NHTSA’s Goal to Change Regulations that Hinder Innovation
NHTSA’s goals with the proposal were outlined in a statement from Acting Administrator James Owens. Acting Administrator Owens said, “With more than 90 percent of serious crashes caused by driver error, it’s vital that we remove unnecessary barriers to technology that could help save lives. . . . We do not want regulations enacted long before the development of automated technologies to present unintended and unnecessary barriers against innovation and improved highway safety.”
The National Traffic and Motor Vehicle Safety Act prohibits certain regulated entities from manufacturing for sale, selling, offering for sale, introducing or delivering into interstate commerce, or importing any motor vehicle or equipment that does not comply with FMVSS. See 49 U.S.C. § 30101 et seq. As NHTSA’s proposal recognizes, FMVSS “were promulgated long before vehicles equipped with ADS were contemplated, and thus, include a variety of assumptions surrounding who would be driving a vehicle, that the vehicle would have human occupants, and what protections drivers and occupants might need.” For the last few years, NHTSA has engaged with various stakeholders through the rulemaking process, and other public events, to understand the differences between ADS and traditional motor vehicles.
How Proposals are Accommodating ADS
NHTSA’s new proposal rewrites 11 standards found in the FMVSS’s 200 series of rules that pertain to vehicles and requirements for traditional manual controls. Proposed changes would affect rules related to occupant protection, steering wheels and controls, side-impact protection, roof crush resistance, seating systems, door locks, glazing materials, and child restraint anchorage systems.
For example, under the revised rules, certain ADS would no longer be required to have traditional steering wheels and frontal passenger protection requirements would be applied to the traditional driver seat. The rationale put forth in the notice is that an occupant should not need protection from a steering wheel system if none exists in the vehicle.
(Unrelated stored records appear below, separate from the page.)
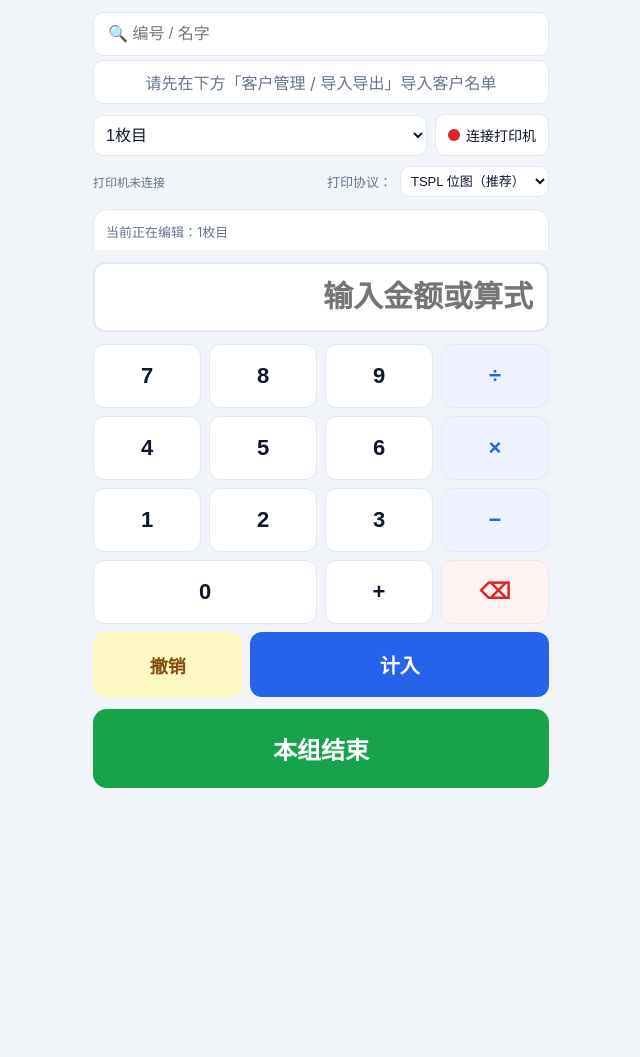
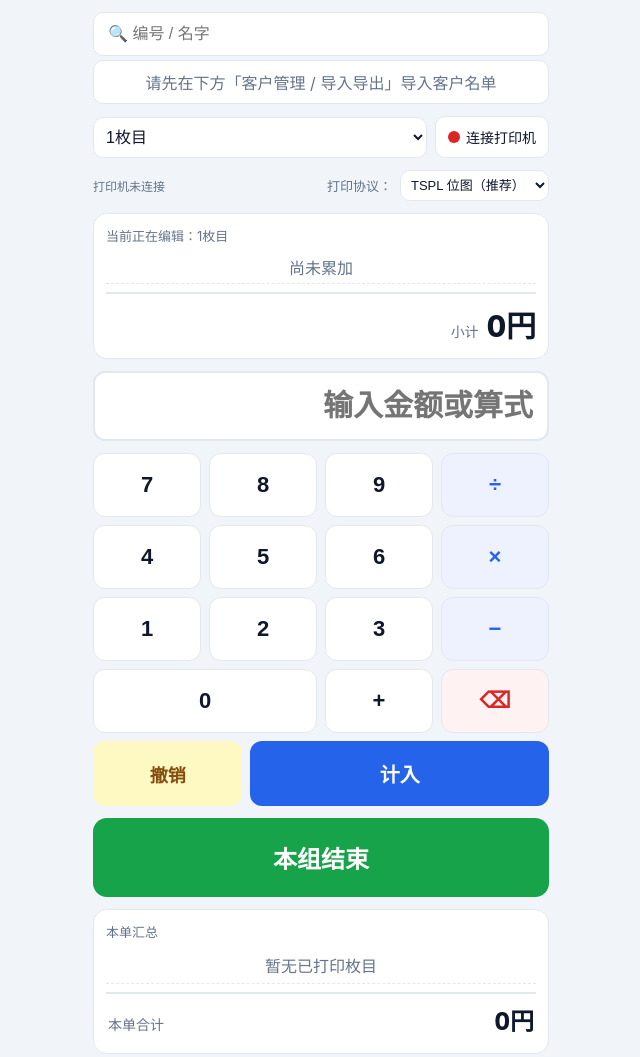
Before and after one commit to moonlong/price-label, a website with bundled scripts: page index.html in a window 1280 px wide. Shown: the top 1057 px of the page, without its empty margins (319-959 px from the left). Before the commit the page ends 800 px from the top, so only its background shows below. Built offline with nearby package versions, Linux system fonts and the light colour scheme.

Commit message:
Revert "计算器式三段布局：键盘固定底部，记录区内部滚动不顶动键盘"
This reverts commit 17e8298a72ddc363123a4893e8e05686896c25a8.

```diff
--- a/index.html
+++ b/index.html
@@ -9,7 +9,6 @@
 </head>
 <body>
   <main class="app">
-    <div class="app-top">
     <div class="customer-picker">
       <input id="customer-search" class="customer-search" type="text" placeholder="🔍 编号 / 名字" autocomplete="off" />
       <ul id="customer-pick-list" class="customer-pick-list"></ul>
@@ -34,9 +33,7 @@
         <option value="escpos">ESC-POS 位图</option>
       </select>
     </div>
-    </div>
 
-    <div class="app-scroll">
     <section class="records-card">
       <div class="records-head" id="records-head">当前枚目记录</div>
       <ol id="records" class="records"></ol>
@@ -46,23 +43,6 @@
       </div>
     </section>
 
-    <section class="summary-card">
-      <div class="records-head">本单汇总</div>
-      <ol id="summary" class="summary"></ol>
-      <div class="grand-total">
-        <span class="grand-total-label">本单合计</span>
-        <span id="grand-total" class="grand-total-value">0円</span>
-      </div>
-    </section>
-
-    <footer class="footer">
-      <button id="manage" class="link-btn">客户管理 / 导入导出</button>
-      <button id="history" class="link-btn">结算历史</button>
-      <button id="clear" class="danger-btn">清 空</button>
-    </footer>
-    </div>
-
-    <div class="app-bottom">
     <section class="input-card">
       <input id="input" type="text" readonly autocomplete="off" inputmode="none" placeholder="输入金额或算式" />
     </section>
@@ -105,7 +85,21 @@
     <section class="action-row">
       <button id="finish" class="action finish">本组结束</button>
     </section>
-    </div>
+
+    <section class="summary-card">
+      <div class="records-head">本单汇总</div>
+      <ol id="summary" class="summary"></ol>
+      <div class="grand-total">
+        <span class="grand-total-label">本单合计</span>
+        <span id="grand-total" class="grand-total-value">0円</span>
+      </div>
+    </section>
+
+    <footer class="footer">
+      <button id="manage" class="link-btn">客户管理 / 导入导出</button>
+      <button id="history" class="link-btn">结算历史</button>
+      <button id="clear" class="danger-btn">清 空</button>
+    </footer>
   </main>
 
   <!-- 打印预览弹窗 -->
--- a/main.js
+++ b/main.js
@@ -391,8 +391,6 @@ function renderRecords() {
     li.append(s1, s2);
     el.records.appendChild(li);
   }
-  // 保持最新一条可见（列表内部滚动，不推动键盘）
-  el.records.scrollTop = el.records.scrollHeight;
 }
 
 function renderSubtotal() {
--- a/styles.css
+++ b/styles.css
@@ -29,32 +29,7 @@ html, body {
   display: flex;
   flex-direction: column;
   gap: 12px;
-  height: 100vh;
-  height: 100dvh;
-  overflow: hidden;
-}
-
-/* 三段布局：顶部固定 / 中部滚动 / 底部固定（计算器式，键盘不随记录移动） */
-.app-top {
-  display: flex;
-  flex-direction: column;
-  gap: 10px;
-  flex: none;
-}
-.app-scroll {
-  display: flex;
-  flex-direction: column;
-  gap: 12px;
-  flex: 1;
-  min-height: 0;
-  overflow-y: auto;
-}
-.app-bottom {
-  display: flex;
-  flex-direction: column;
-  gap: 12px;
-  flex: none;
-  padding-bottom: env(safe-area-inset-bottom, 0px);
+  padding-bottom: 24px;
 }
 
 /* 客户搜索框 */
```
Other small changes would allow passenger seats to be designed to allow passengers to face each other instead of the road.
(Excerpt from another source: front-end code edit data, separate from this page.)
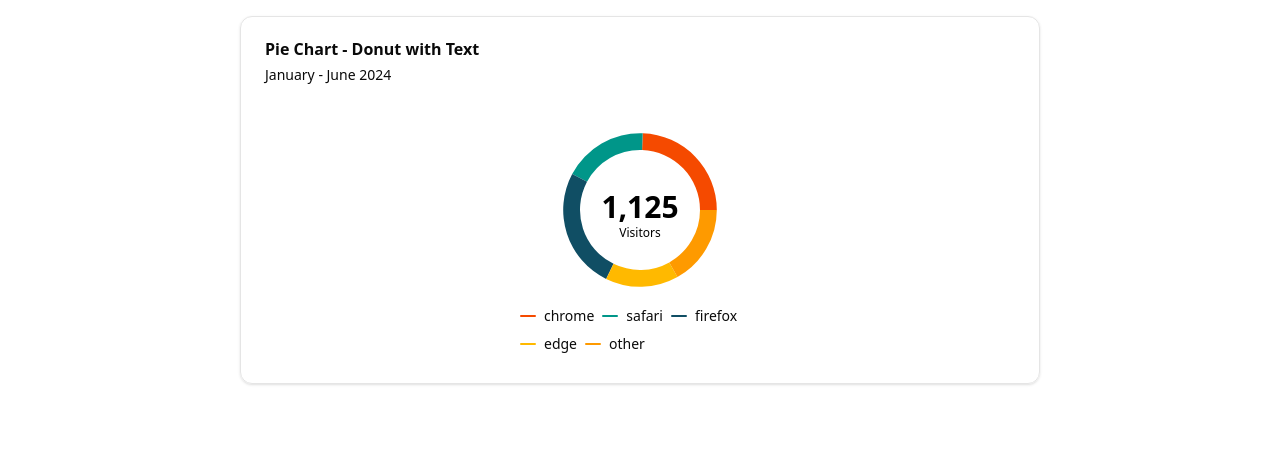
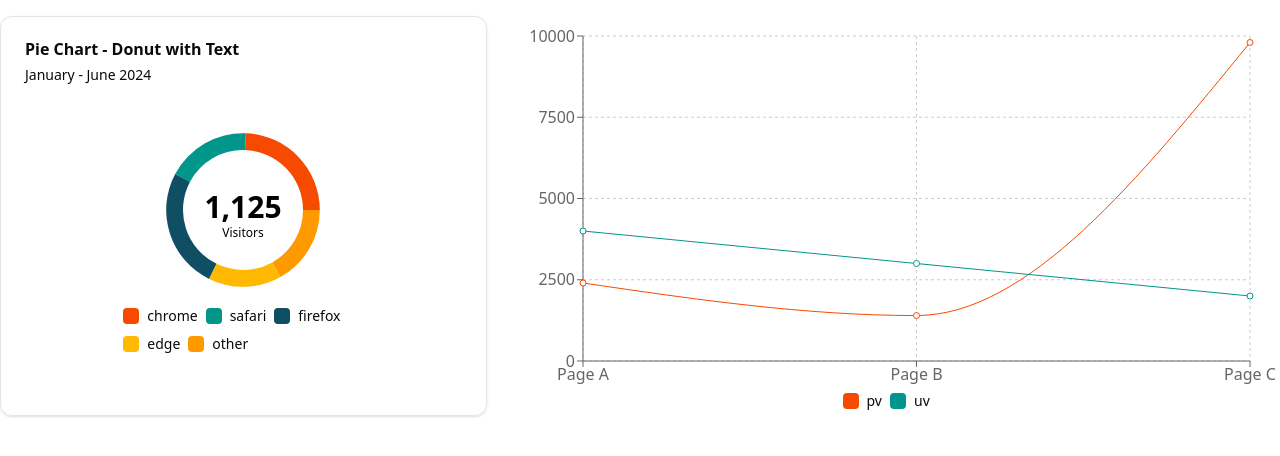
Before and after one commit to frgryr2001/research-rechart, a React app: page / in a window 1280 px wide. Shown: the top 456 px of the page. Built offline with nearby package versions, Linux system fonts and the light colour scheme; the HTML template or start-up script is replaced by a standard one.

Commit message:
feat: enhance chart components with improved type definitions and tooltip functionality

```diff
--- a/src/App.tsx
+++ b/src/App.tsx
@@ -237,7 +237,7 @@ export function ChartLineMultiple() {
     <div className="flex gap-4 mt-4 mx-auto justify-center">
       {/* <LineExample /> */}
       <ChartPieLegend />
-      {/* <SimpleChart data={data} /> */}
+      <SimpleChart data={data} />
     </div>
   );
 }
--- a/src/components/custom/legend-chart.tsx
+++ b/src/components/custom/legend-chart.tsx
@@ -1,9 +1,12 @@
 import React, { createContext, Fragment, useContext, useMemo } from 'react';
 import { cn } from '@/lib/utils';
+import type { LegendProps } from 'recharts';
 
+type PayloadType = LegendProps['payload'];
+type PayloadIItem = NonNullable<PayloadType>[number];
 
 interface LegendContextValue {
-  payload: any[];
+  payload: PayloadType;
 }
 
 const LegendContext = createContext<LegendContextValue | null>(null);
@@ -16,9 +19,8 @@ const useLegendContext = () => {
   return context;
 };
 
-// Root Component
 interface ChartLegendProps {
-  payload?: any[];
+  payload: PayloadType;
   children: React.ReactNode;
   className?: string;
 }
@@ -38,9 +40,9 @@ const ChartLegendRoot: React.FC<ChartLegendProps> = ({
 };
 
 interface ChartLegendItemsProps {
-  renderItem?: (item: any, index: number) => React.ReactNode;
+  renderItem?: (item: PayloadIItem, index: number) => React.ReactNode;
   className?: string;
-  filter?: (item: any) => boolean;
+  filter?: (item: PayloadIItem) => boolean;
 }
 
 const ChartLegendItems: React.FC<ChartLegendItemsProps> = ({
@@ -50,25 +52,29 @@ const ChartLegendItems: React.FC<ChartLegendItemsProps> = ({
 }) => {
   const { payload } = useLegendContext();
 
-  const filteredPayload = filter ? payload.filter(filter) : payload;
+  const filteredPayload = filter ? payload?.filter(filter) : payload;
 
   return (
     <div className={cn('flex flex-wrap gap-2', className)}>
-      {filteredPayload.map((item, index) =>
+      {filteredPayload?.map((item, index) =>
         renderItem ? (
           <Fragment key={item.value}>{renderItem(item, index)}</Fragment>
         ) : (
-          <ChartLegend.Item key={item.value} item={item} />
-        )
+          <ChartLegend.Item
+            key={item.value}
+            item={{
+              value: item.value,
+              color: item.color || '',
+            }}
+          />
+        ),
       )}
     </div>
   );
 };
 
-
 interface LegendItemContextValue {
-  color: string;
-  value: string;
+  item: PayloadIItem;
 }
 
 const LegendItemContext = createContext<LegendItemContextValue | null>(null);
@@ -76,14 +82,15 @@ const LegendItemContext = createContext<LegendItemContextValue | null>(null);
 const useLegendItemContext = () => {
   const context = useContext(LegendItemContext);
   if (!context) {
-    throw new Error('LegendItem components must be used within ChartLegendItem');
+    throw new Error(
+      'LegendItem components must be used within ChartLegendItem',
+    );
   }
   return context;
 };
 
-
 interface ChartLegendItemProps {
-  item: { color: string; value: string };
+  item: PayloadIItem;
   className?: string;
   children?: React.ReactNode;
 }
@@ -93,10 +100,7 @@ const ChartLegendItem: React.FC<ChartLegendItemProps> = ({
   className,
   children,
 }) => {
-  const contextValue = useMemo(
-    () => ({ color: item.color, value: item.value }),
-    [item]
-  );
+  const contextValue = useMemo(() => ({ item }), [item]);
 
   return (
     <LegendItemContext.Provider value={contextValue}>
@@ -106,17 +110,16 @@ const ChartLegendItem: React.FC<ChartLegendItemProps> = ({
 };
 
 type ChartLegendItemIndicatorProps = {
-    className?: string;
-    shape?: 'circle' | 'square' | 'line';
+  className?: string;
+  shape?: 'circle' | 'square' | 'line';
 };
 const ChartLegendItemIndicator: React.FC<ChartLegendItemIndicatorProps> = ({
   className,
   shape = 'circle',
 }) => {
-  const { color } = useLegendItemContext();
+  const { item } = useLegendItemContext();
 
-
- const shapeClasses = {
+  const shapeClasses = {
     circle: 'rounded-full',
     square: 'rounded-sm',
     line: 'rounded-full h-0.5',
@@ -125,17 +128,20 @@ const ChartLegendItemIndicator: React.FC<ChartLegendItemIndicatorProps> = ({
   return (
     <div
       className={cn('size-4', shapeClasses[shape], className)}
-      style={{ backgroundColor: color }}
+      style={{ backgroundColor: item.color }}
     ></div>
   );
 };
 
 type ChartLegendItemValueProps = {
-    className?: string;
-    value?: string;
+  className?: string;
+  value?: string;
 };
-const ChartLegendItemValue: React.FC<ChartLegendItemValueProps> = ({ className, value }) => {
-  const { value : contextValue } = useLegendItemContext();
+const ChartLegendItemValue: React.FC<ChartLegendItemValueProps> = ({
+  className,
+  value,
+}) => {
+  const { item : { value: contextValue } } = useLegendItemContext();
   const finalValue = value ?? contextValue;
 
   return <span className={cn(className)}>{finalValue}</span>;
--- a/src/components/custom/tooltip-chart.tsx
+++ b/src/components/custom/tooltip-chart.tsx
@@ -2,14 +2,20 @@ import React, {
   createContext,
   useContext,
   useMemo,
-  type ReactElement,
+  type ComponentProps,
 } from 'react';
 import { cn } from '@/lib/utils';
+import { DefaultTooltipContent } from 'recharts';
+
+
+type Payload = Pick<ComponentProps<typeof DefaultTooltipContent> , 'payload'>['payload'];
+type PayloadItem = NonNullable<Payload>[number];
+
 
 interface TooltipContextValue {
   active: boolean;
-  label: any;
-  payload: any[];
+  label?: string;
+  payload?: Payload
 }
 
 const TooltipContext = createContext<TooltipContextValue | null>(null);
@@ -24,8 +30,8 @@ const useTooltipContext = () => {
 
 interface ChartTooltipProps {
   active?: boolean;
-  payload?: any[];
-  label?: any;
+  payload?: Payload;
+  label?: string;
   children: React.ReactNode;
   className?: string;
 }
@@ -37,6 +43,7 @@ const ChartTooltipRoot: React.FC<ChartTooltipProps> = ({
   children,
   className,
 }) => {
+
   if (!active || payload.length === 0) return null;
 
   const contextValue = useMemo(
@@ -59,9 +66,9 @@ const ChartTooltipRoot: React.FC<ChartTooltipProps> = ({
 };
 
 interface ChartTooltipLabelProps {
-  children?: (label: any) => React.ReactNode;
+  children?: (label?: string) => React.ReactNode;
   className?: string;
-  formatter?: (label: any) => string;
+  formatter?: (label?: string) => string;
 }
 
 const ChartTooltipLabel: React.FC<ChartTooltipLabelProps> = ({
@@ -86,16 +93,10 @@ const ChartTooltipLabel: React.FC<ChartTooltipLabelProps> = ({
   );
 };
 
-interface TooltipItemContextValue {
-  dataKey: string;
-  name: string;
-  value: any;
-  color: string;
-  payload: any;
-  unit?: string;
-}
 
-const TooltipItemContext = createContext<TooltipItemContextValue | null>(null);
+type ItemData = Pick<PayloadItem, 'dataKey' | 'name' | 'value' | 'color' | 'payload' | 'unit'>;
+
+const TooltipItemContext = createContext<ItemData | null>(null);
 
 const useTooltipItemContext = () => {
   const context = useContext(TooltipItemContext);
@@ -107,21 +108,15 @@ const useTooltipItemContext = () => {
   return context;
 };
 
-interface ItemData {
-  dataKey: string;
-  name: string;
-  value: any;
-  color: string;
-  payload: any;
-  unit?: string;
-}
+
+
 
 interface ChartTooltipItemsProps {
   renderItem?:
     | React.ReactNode
     | ((item: ItemData, index: number) => React.ReactNode);
   className?: string;
-  filter?: (item: any) => boolean;
+  filter?: (item: ItemData) => boolean;
 }
 
 const ChartTooltipItems: React.FC<ChartTooltipItemsProps> = ({
@@ -131,23 +126,22 @@ const ChartTooltipItems: React.FC<ChartTooltipItemsProps> = ({
 }) => {
   const { payload } = useTooltipContext();
 
-  const filteredPayload = filter ? payload.filter(filter) : payload;
+  const filteredPayload = filter ? payload?.filter(filter) : payload;
 
   return (
     <div className={cn('flex flex-col gap-1', className)}>
-      {filteredPayload.map((item, index) => {
+      {filteredPayload?.map((item, index) => {
         const itemData: ItemData = {
           dataKey: item.dataKey,
           name: item.name || item.dataKey,
           value: item.value,
-          color: item.color || item.payload.fill || item.stroke || '#8884d8',
+          color: item.color || item.payload.fill || item.stroke ,
           payload: item.payload,
           unit: item.unit,
         };
 
-
         return (
-          <TooltipItemContext.Provider key={item.id} value={itemData}>
+          <TooltipItemContext.Provider key={item.dataKey} value={itemData}>
             {typeof renderItem === 'function'
               ? renderItem(itemData, index)
               : renderItem || (
@@ -227,7 +221,8 @@ const ChartTooltipItemName: React.FC<ChartTooltipItemNameProps> = ({
   name,
 }) => {
   const { name: contextName } = useTooltipItemContext();
-  const displayName = formatter ? formatter(name ?? contextName) : name ?? contextName;
+
+  const displayName = formatter ? formatter(name ?? contextName as string) : name ?? contextName;
 
   return (
     <span className={cn('text-muted-foreground', className)}>
--- a/src/components/pie-chart.tsx
+++ b/src/components/pie-chart.tsx
@@ -74,13 +74,18 @@ export function ChartPieLegend() {
           <PieChart>
             <ChartTooltipPrimitive
               cursor={false}
-              content={(props) => (
+              content={(props) => {
+
+                return (
                   <ChartTooltip.Root {...props}>
                     {/* <ChartTooltip.Label className="text-yellow-400 border-b border-yellow-400/30 pb-1 mb-2" /> */}
                     <ChartTooltip.Items
                       className="gap-2"
                       renderItem={(item) => (
-                      <ChartTooltip.Item key={item.dataKey} className="justify-between">
+                        <ChartTooltip.Item
+                          key={item.dataKey}
+                          className="justify-between"
+                        >
                           <div className="flex items-center gap-2">
                             <ChartTooltip.ItemIndicator
                               shape={item.dataKey === 'uv' ? 'line' : 'square'}
@@ -98,7 +103,8 @@ export function ChartPieLegend() {
                       )}
                     />
                   </ChartTooltip.Root>
-              )}
+                );
+              }}
             />
             <Pie
               data={chartData}
@@ -146,8 +152,8 @@ export function ChartPieLegend() {
                   <ChartLegend.Items
                     // filter={(item) => item.value !== 'uv'}
                     renderItem={(item) => (
-                      <ChartLegend.Item item={item}  className="text-sm">
-                        <ChartLegend.ItemIndicator shape="line" />
+                      <ChartLegend.Item item={item} className="text-sm">
+                        <ChartLegend.ItemIndicator shape="square" />
                         <ChartLegend.ItemValue />
                       </ChartLegend.Item>
                     )}
--- a/src/components/ui/SimpleChart.tsx
+++ b/src/components/ui/SimpleChart.tsx
@@ -2,6 +2,7 @@ import React from 'react';
 import * as RechartsPrimitive from 'recharts';
 import { ChartLegend } from '../custom/legend-chart';
 import { ChartTooltip } from '../custom/tooltip-chart';
+
 
 type CustomTooltipProps = React.ComponentProps<
   typeof RechartsPrimitive.Tooltip
@@ -34,7 +35,8 @@ const SimpleLineChart: React.FC<{ data: any[] }> = ({ data }) => {
         <RechartsPrimitive.XAxis dataKey="name" />
         <RechartsPrimitive.YAxis />
         <RechartsPrimitive.Tooltip
-          content={(props) => (
+          content={(props) => {
+            return (
             <ChartTooltip.Root {...props}>
               <ChartTooltip.Label className="text-yellow-400 border-b border-yellow-400/30 pb-1 mb-2" />
               <ChartTooltip.Items
@@ -55,7 +57,8 @@ const SimpleLineChart: React.FC<{ data: any[] }> = ({ data }) => {
                 )}
               />
             </ChartTooltip.Root>
-          )}
+          )
+          }}
         />
         <RechartsPrimitive.Legend
           content={(props) => (
@@ -63,8 +66,8 @@ const SimpleLineChart: React.FC<{ data: any[] }> = ({ data }) => {
               <ChartLegend.Items
                 // filter={(item) => item.value !== 'uv'}
                 renderItem={(item) => (
-                  <ChartLegend.Item key={item.id}  item={item} className="text-sm">
-                    <ChartLegend.ItemIndicator shape='line'/>
+                  <ChartLegend.Item key={item.id} item={item} className="text-sm">
+                    <ChartLegend.ItemIndicator shape='square'/>
                     <ChartLegend.ItemValue />
                   </ChartLegend.Item>
                 )}
```
Lines whose indentation alone changed are shown as unchanged.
While the proposals are aimed at removing certain barriers, NHTSA notes that the proposed changes mainly accommodate ADS that carry property or goods, not human passengers. As NHTSA’s proposal states, “much of this potential [for ADS] is currently unsubstantiated and the impacts unknown, the agency believes the most prudent path forward is to remove unnecessary barriers to innovation while ensuring that occupants continue to receive the same protection afforded by existing regulations.” Nothing is changing in regards to traditional motor vehicle safety.
Takeaways for Moving Forward
Though finalizing the proposal will take some time, now is a critical period for interested stakeholders to get involved in the agency process to shape the development of ADS requirements. Agency regulators will be accepting comments from interested stakeholders for 60 days after the proposed rule is published in the Federal Register. Comments are anticipated from the auto industry, safety groups, and the public at large.
Although suggested rule changes mainly accommodate ADS carrying property and goods, it may not be too long before NHTSA introduces proposals for ADS carrying human passengers. Any ADS developments pertaining to property and goods may set the course for future proposals related to ADS designed for human passengers.